CCR and Palestine Legal sued Fordham on behalf of the students on April 26, 2017, and the university aimed to block the lawsuit with a motion to dismiss on June 5, 2017.

“Fordham’s decision to deny students the ability to form a club to express their political views and educate the Fordham community on Palestinian rights flies in the face of their commitment to free expression and open inquiry,” said Center for Constitutional Rights Deputy Legal Director Maria LaHood. “Collectively advocating on behalf of Palestinians or in support of BDS should not be banned anyplace, much less at a University which touts its commitment to promote justice and protect human rights.”

In the filing today, CCR and Palestine Legal argue that by denying SJP official club status on the basis of its political message, Fordham acted arbitrarily and capriciously, and in bad faith, violating its own policies guaranteeing free expression. As Fordham’s June filing revealed, Fordham’s decision relied almost entirely on materials provided by individuals openly hostile to SJP’s views, including its support for BDS. Fordham officials disregarded evidence that belied Fordham’s concerns about SJP, and readily available sources that would have refuted detractors’ allegations and attested to SJP’s potential to positively contribute to campus discourse.

The filing also asserts that Fordham acted in bad faith by violating its own procedures for granting clubs official recognition when, at an advanced stage in the process, it replaced the club registration rules with new rules that had never previously been distributed or applied, and which gave the Dean the power to veto the student government’s approval of clubs.
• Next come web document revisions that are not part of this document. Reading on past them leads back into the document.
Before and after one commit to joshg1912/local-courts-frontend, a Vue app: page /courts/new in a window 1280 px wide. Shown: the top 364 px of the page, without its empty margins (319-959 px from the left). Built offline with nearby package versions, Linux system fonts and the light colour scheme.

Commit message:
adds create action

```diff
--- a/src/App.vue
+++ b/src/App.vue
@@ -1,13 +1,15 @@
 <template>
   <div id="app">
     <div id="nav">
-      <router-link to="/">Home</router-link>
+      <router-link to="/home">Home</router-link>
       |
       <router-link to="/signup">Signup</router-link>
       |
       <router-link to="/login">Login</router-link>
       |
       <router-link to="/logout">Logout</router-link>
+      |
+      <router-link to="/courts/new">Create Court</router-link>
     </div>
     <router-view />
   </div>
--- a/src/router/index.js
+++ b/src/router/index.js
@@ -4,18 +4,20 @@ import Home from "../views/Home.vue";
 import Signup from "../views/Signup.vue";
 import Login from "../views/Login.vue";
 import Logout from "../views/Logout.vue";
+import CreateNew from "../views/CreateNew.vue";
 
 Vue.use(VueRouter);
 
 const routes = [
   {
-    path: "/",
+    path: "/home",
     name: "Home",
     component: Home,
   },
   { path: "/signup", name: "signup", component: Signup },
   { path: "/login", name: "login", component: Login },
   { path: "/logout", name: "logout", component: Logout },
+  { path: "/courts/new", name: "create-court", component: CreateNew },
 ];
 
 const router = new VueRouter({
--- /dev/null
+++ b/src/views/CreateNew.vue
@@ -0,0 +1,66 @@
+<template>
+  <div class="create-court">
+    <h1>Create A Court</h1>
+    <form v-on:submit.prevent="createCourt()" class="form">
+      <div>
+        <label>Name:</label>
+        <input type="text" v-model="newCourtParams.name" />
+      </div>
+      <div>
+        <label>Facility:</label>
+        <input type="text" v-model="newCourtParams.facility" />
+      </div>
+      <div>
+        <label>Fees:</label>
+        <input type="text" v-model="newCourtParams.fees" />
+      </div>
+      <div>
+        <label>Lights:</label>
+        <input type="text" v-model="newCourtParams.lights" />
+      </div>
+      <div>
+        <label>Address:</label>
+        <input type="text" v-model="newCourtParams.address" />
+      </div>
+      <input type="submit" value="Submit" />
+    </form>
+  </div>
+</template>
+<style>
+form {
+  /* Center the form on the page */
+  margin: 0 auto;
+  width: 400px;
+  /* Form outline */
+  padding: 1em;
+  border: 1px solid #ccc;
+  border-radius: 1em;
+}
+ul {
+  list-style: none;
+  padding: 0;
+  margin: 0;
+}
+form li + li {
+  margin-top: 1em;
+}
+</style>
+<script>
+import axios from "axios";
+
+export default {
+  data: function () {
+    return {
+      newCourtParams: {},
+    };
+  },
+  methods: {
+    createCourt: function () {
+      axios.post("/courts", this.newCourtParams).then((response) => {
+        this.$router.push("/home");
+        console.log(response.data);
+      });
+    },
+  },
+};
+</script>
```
Advocates supporting the filing, including a Fordham professor and a Jewish Voice for Peace staff member, say that groups like Students for Justice in Palestine at Fordham play a vital role in raising awareness about Israel‘s human rights abuses, especially as the world marks fifty years of Israel’s occupation this summer. They also argue that Fordham’s ban on SJP is the result of a concerted effort to shut down advocacy for Palestinian rights, especially on university campuses; Palestine Legal responded to 650 incidents of suppression targeting speech supportive of Palestinian rights from 2014 to 2016.

“Again and again, we’re seeing university administrators respond to pressure from Israel-aligned individuals and groups to condemn, censor and punish advocates for Palestinian rights, said Dima Khalidi, Director of Palestine Legal. “We cannot allow some people’s discomfort with the reality of Israel’s decades-long subjugation of Palestinians to trample cherished free speech principles and stop the conversation before it even starts – especially on college campuses.                                                                     

For more information, visit CCR’s and Palestine Legal’s case pages.

Palestine Legal is an independent organization dedicated to protecting the civil and constitutional rights of people in the US who speak out for Palestinian freedom. Our mission is to bolster the Palestine solidarity movement by challenging efforts to threaten, harass and legally bully activists into silence and inaction. Visit and follow @pal_legal.

The Center for Constitutional Rights works with communities under threat to fight for justice and liberation through litigation, advocacy, and strategic communications. Since 1966, the Center for Constitutional Rights has taken on oppressive systems of power, including structural racism, gender oppression, economic inequity, and governmental overreach. Learn more at


Last modified 

July 10, 2017